When the photos started arriving from Crimea and eastern Ukraine, I had a flashback.
I’ve seen those guys, the ones in the leather jackets who emerge from the crowd, filled with venomous purpose.
A few days later it hit me. Moscow in 1986. Church.
We were there for the Goodwill Games, the Ted Turner sports jamboree, one of the great events I have ever covered. Crazy Ted, wandering around Moscow, the holy fool, screaming about saving the elephants. The city, warm and gentle in high summer, hospitable if threadbare in the time of glasnost. Older Russians getting tears in their eyes when they talked about the suffering in World War Two.
My wife and I decided to go to church one Sunday morning, found a neighborhood Orthodox church, still open under the terms of Communism.
There was incense, singing, a ritual up front, while in the back, older worshippers, mostly women, moved from corner to corner, bowing their gray heads reverently, kissing icons of their beloved saints. We were taken back to another time.
The mood matched the feeling we received out in the street. While I worked at sports events, my wife took municipal buses to lavish circuses in distant neighborhoods. Old ladies appointed each other to watch out for her, made sure she got off at the right stop. We had also seen the old ladies brandishing umbrellas at traffic police who displeased them. This was their city, their world, still. Now, in church, in the heady cloud of incense, they prayed and kissed the icons.
Then, a few young men materialized, wearing dark leather jackets in summer heat. Three or four of them meandered through the maze of icons and paintings, but not reverently, not at all. They stared at the worshippers, moving among them, nothing physical, but most intimidating.
People ignored the thugs. I felt, well, I am an American, they might not want to menace me. In my pocket was a press badge that said: Игры доброй воли. I can still read it in Cyrillic and pronounce it. Goodwill Games. My wife and I stayed close to the thugs, spoke to each other in English.
I have no idea if we affected them in the slightest. There was no recognition. They sauntered through the church, and left by a side door.
I had not thought of them in decades. (I think more about Chernobyl, which had taken place a few weeks earlier, and still casts its poisonous shadow on the world.)
But when the photos emerged from Crimea and eastern Ukraine recently, I felt a twinge in the pit of my memory. Putin kisses icons now. It’s a different time. Thugs still emerge from the shadows, thrusting their shoulders and elbows around.
"Among the things that have long fascinated people about Jesus and explain his enduring appeal is his method of dialogue and teaching. "He asked a lot of questions and told a lot of stories in the form of parables. In fact, parables form about a third of Jesus’ recorded teachings. The Gospels were written decades after he died, so his questions and parables clearly left a deep impression on those who bore testimony to him....

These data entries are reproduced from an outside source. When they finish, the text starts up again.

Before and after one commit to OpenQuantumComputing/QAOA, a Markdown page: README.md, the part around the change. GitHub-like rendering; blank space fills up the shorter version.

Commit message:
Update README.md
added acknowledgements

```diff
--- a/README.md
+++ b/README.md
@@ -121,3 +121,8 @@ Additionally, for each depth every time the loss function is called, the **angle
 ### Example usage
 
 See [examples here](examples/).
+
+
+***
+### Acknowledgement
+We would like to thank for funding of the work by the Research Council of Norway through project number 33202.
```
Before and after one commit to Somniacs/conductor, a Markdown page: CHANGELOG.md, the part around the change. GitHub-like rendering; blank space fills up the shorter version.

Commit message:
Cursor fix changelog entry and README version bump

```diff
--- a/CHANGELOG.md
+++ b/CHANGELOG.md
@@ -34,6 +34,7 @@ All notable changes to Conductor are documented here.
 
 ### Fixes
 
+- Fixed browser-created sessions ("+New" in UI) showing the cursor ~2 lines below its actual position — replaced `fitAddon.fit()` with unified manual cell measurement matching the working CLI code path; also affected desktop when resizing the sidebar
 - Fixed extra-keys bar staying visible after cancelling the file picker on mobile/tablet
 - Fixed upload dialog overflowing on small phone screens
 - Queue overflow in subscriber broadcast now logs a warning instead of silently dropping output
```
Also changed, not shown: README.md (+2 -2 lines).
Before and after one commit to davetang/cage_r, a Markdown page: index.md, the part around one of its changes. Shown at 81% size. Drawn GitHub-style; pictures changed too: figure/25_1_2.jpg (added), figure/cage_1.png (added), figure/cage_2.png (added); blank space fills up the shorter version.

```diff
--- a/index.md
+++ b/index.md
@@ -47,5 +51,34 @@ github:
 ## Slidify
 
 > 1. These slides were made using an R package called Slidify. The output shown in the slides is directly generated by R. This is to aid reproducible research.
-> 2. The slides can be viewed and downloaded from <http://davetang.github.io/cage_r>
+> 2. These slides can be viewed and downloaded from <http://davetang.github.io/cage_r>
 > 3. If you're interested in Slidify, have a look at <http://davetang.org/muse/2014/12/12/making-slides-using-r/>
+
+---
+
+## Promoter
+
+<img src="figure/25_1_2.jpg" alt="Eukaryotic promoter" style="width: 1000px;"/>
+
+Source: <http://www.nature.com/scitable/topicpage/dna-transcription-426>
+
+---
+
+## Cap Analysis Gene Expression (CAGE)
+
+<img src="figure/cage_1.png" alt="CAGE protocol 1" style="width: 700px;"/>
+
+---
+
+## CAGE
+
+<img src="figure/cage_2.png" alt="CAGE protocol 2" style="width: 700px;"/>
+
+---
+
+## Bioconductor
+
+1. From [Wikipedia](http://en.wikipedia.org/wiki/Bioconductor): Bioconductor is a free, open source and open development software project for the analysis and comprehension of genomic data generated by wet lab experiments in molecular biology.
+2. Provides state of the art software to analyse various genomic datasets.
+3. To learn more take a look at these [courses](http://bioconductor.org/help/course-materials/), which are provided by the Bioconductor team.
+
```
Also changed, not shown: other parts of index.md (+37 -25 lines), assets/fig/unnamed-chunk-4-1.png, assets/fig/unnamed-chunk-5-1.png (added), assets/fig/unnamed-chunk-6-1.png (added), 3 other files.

"Some of Jesus’ questions were rhetorical; others were meant to challenge or even provoke. In some cases, Jesus used questions to parry attacks by religious authorities who set traps for him. In others, he used questions to enter more fully into the lives of others and to help people look at the state of their hearts. He asked people about their fears and their faith. Jesus used questions to free a woman caught in adultery from condemnation and to inquire whether people considered him to be the Messiah. He probed deeply into questions not many had asked before him, like “For what is a man profited, if he shall gain the whole world, and lose his own soul?”
---(Peter Wehner, long-time White House consultant and writer, in the NYT last week about Jesus Christ’s method of teaching by asking questions.)
"Would that I could mention all the illuminating details in this biography, for example, why Wells praised Black Americans so highly, saying, 'I took a mighty liking to these gentle, human, dark-skinned people,' and 'Whatever America has to show in heroic living today, I doubt if she can show anything finer than the quality of the resolve, the steadfast efforts hundreds of black and colored men are making today to live blamelessly, honorably and patiently, getting by themselves what scraps of refinement, beauty and learning they may, keeping their hold on a civilization they are grudged and denied.''
-- "How H.G. Wells Predicted the 20th Century," Charles Johnson, NYT Book Review, Nov. 19, 2021. ***".
...the monsters arrive."
"They come in a deafening, surging swarm, blasting from lawn to lawn and filling the air with the stench of gasoline and death. I would call them mechanical locusts, descending upon every patch of gold in the neighborhood the way the grasshoppers of old would arrive, in numbers so great they darkened the sky, to lay bare a cornfield in minutes. But that comparison is unfair to locusts.
"Grasshoppers belong here. Gasoline-powered leaf blowers are invaders, the most maddening of all the maddening, environment-destroying tools of the American lawn-care industry."
---The great Margaret Renkl, from Nashville, one of my favorite NYT bylines, Oct. 26, 2021.
(She describes our Long Island enclave to every decibel, every stink.)